“If we don’t try, we don’t do, and if we don’t do, then why are we here on this earth?”
Thursday, April 15, 2010
For your first entry: Leave us a comment about what your favorite theme here on backyard farming is. Example: recipes, gardening, chickens, current events, organic foods, raw milk etc.
For another entry: Blog about this giveaway on your blog, come back and leave a comment with your blog address. (This will also help promote your blog!)
For another entry: Become a fan of backyard farming on facebook, come back and leave us a comment that says "facebook". If you are already a fan on facebook, you already qualify for this entry.
For another entry: become a follower of backyard farming. You do this by clicking on the "follow" button on the right hand side of this blog. Come back and leave a comment that says "follower". If you are already a follower, you already qualify for this entry.
This giveaway closes Sunday April 19th 12:00 MST.
Wednesday, April 14, 2010
Tuesday, April 13, 2010
We have been busy getting our house for sale lately so our garden has been a little neglected. We finally got around to planting our root vegetables and our leafy greens. Check out this video about planting root vegetables. Watch for the various tips embedded throughout.
Monday, April 12, 2010
by Mike Johnson
I am a fan of modern style architecture. I love the idea of having a modern design home on a farm homestead. Following is a good example of what I am talking about. These are pictures that I got from one of my favorite websites http://www.trendir.com/
This is the first chicken house that I have seen that I want to live in. I don’t think I would fit though. Send us some pictures of your chicken coops and we will post them on our website.
Saturday, April 10, 2010
What is passive solar? It is the use of the sun to help meet a building's energy needs by means of architectural design such as arrangement of windows and materials such as floors that store heat, or other thermal mass. What this means is that you don't need any other heat source like propane, it uses sunlight only.
Instructions on how to build a passive solar greenhouse.
Passive solar barn.
Passive solar chicken coop.
Thursday, April 8, 2010
Now that Michael and I have our house on the market, and no home to go to, the sky is the limit when it comes to dreaming. We have had so much fun exploring ideas of a straw bale house, or making our own house from adobe. My parents would flip! We have also enjoyed the Farmhouse Modern Blog. And this post on barn renovations, why can't all houses have so much character and personality? Until our house sells and we are about to get kicked out, I'm enjoying the dream.
Wednesday, April 7, 2010
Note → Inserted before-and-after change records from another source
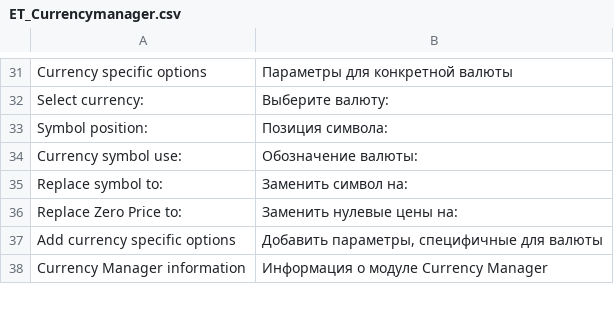
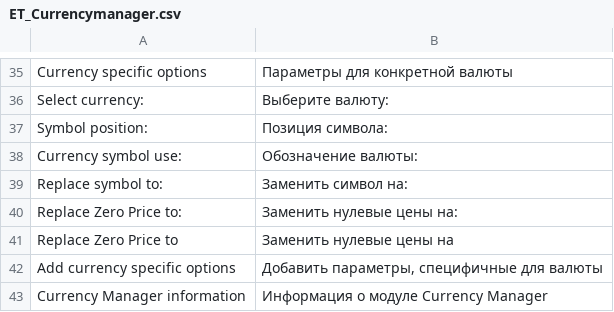
Before and after one commit to OpenMageModuleFostering/et_currencymanager, a CSV file: app/locale/ru_RU/ET_Currencymanager.csv, drawn as a sheet; only a part is shown, gaps mark what is left out; the diff covers the shown part only.

```diff
--- a/app/locale/ru_RU/ET_Currencymanager.csv
+++ b/app/locale/ru_RU/ET_Currencymanager.csv
@@ -36,2 +40,3 @@
 "Replace Zero Price to:","Заменить нулевые цены на:"
+"Replace Zero Price to","Заменить нулевые цены на"
 "Add currency specific options","Добавить параметры, специфичные для валюты"
```
Also changed, not shown: 17 added rows and 3 edited cells elsewhere in this file, app/locale/en_US/ET_Currencymanager.csv, 20 other files.
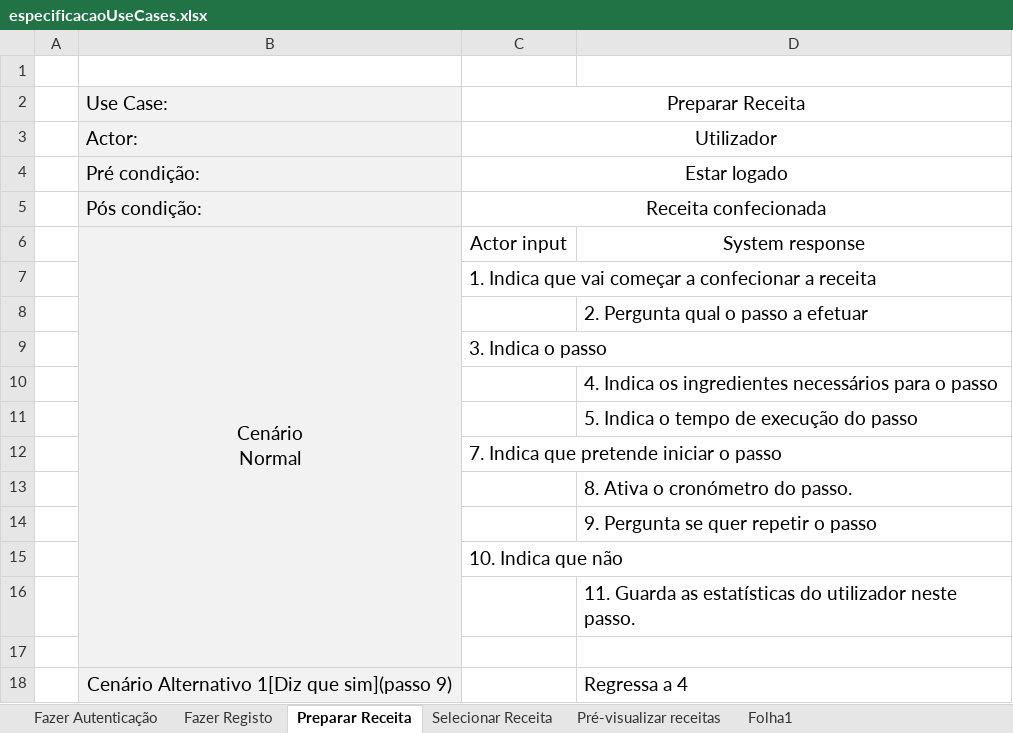
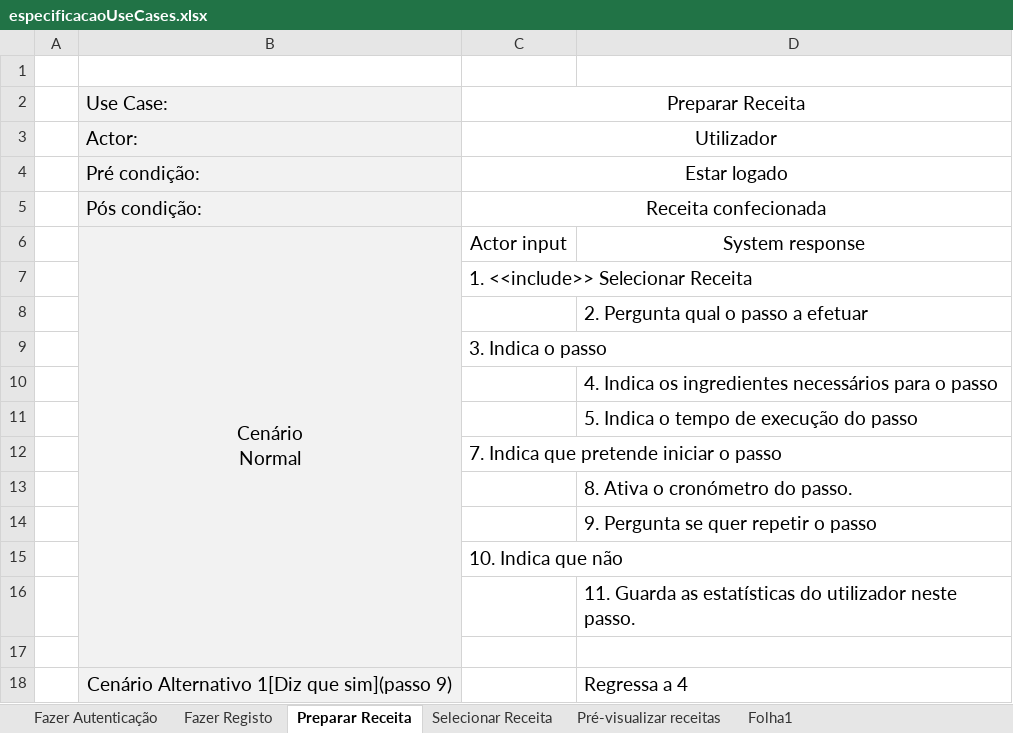
Before and after one commit to diogofbraga/MyChef, an Excel workbook: Especificacao/especificacaoUseCases.xlsx, sheet Preparar Receita, drawn as a sheet; values as stored, in another font and other column widths than the file's, no borders; the diff names each change by its address in the sheet, - before the commit and + after, or states it on an @@ line.

```diff
--- a/Especificacao/especificacaoUseCases.xlsx (sheet Preparar Receita)
+++ b/Especificacao/especificacaoUseCases.xlsx (sheet Preparar Receita)
-C7: 1. Indica que vai começar a confecionar a receita
+C7: 1. <<include>> Selecionar Receita
```
Also changed, not shown: sheet Selecionar Receita.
Have you looked into food co-ops? If you haven't you might want to. Here is how they work. There is an organizer of the food co-op who purchases large amounts of food from a distributor at the low prices grocery stores and restaurants are buying at. Then you can purchase a share of the food and pick it up on the specified day. The prices are very low since the middle man (grocery store) is getting cut out of the equation. I have been participating in the Bountiful Basket food co-op for the last 3 weeks. The picture above is what we relieved for just $15. When Michael and I priced it out, according to the very best prices at the grocery store, we figured we saved about $25. Not bad! Here is what we got:
There are some disadvantages to a co-op like this. You don't know what you are going to get. We have to wait until Saturday morning to plan our grocery list and menu for the week. Not knowing what you are going to get does help us eat produce we may not have chosen for the week, and has gotten us to try new things. The produce is not locally grown, so we aren't supporting our local farmers. Here in Utah there isn't much growing in the winter anyways, but come summer, we will be shopping our farmers markets and eating out of our garden.
Tuesday, April 6, 2010
Our 1400 square foot .11 acre backyard farm is on the market! Our family of 6, dog, cat, bunny, and 5 chickens have outgrown our space. We are looking for something on about an acre or more so we can expand and have goats and bees. After reading Raw Milk Revolution, I think I might want a cow.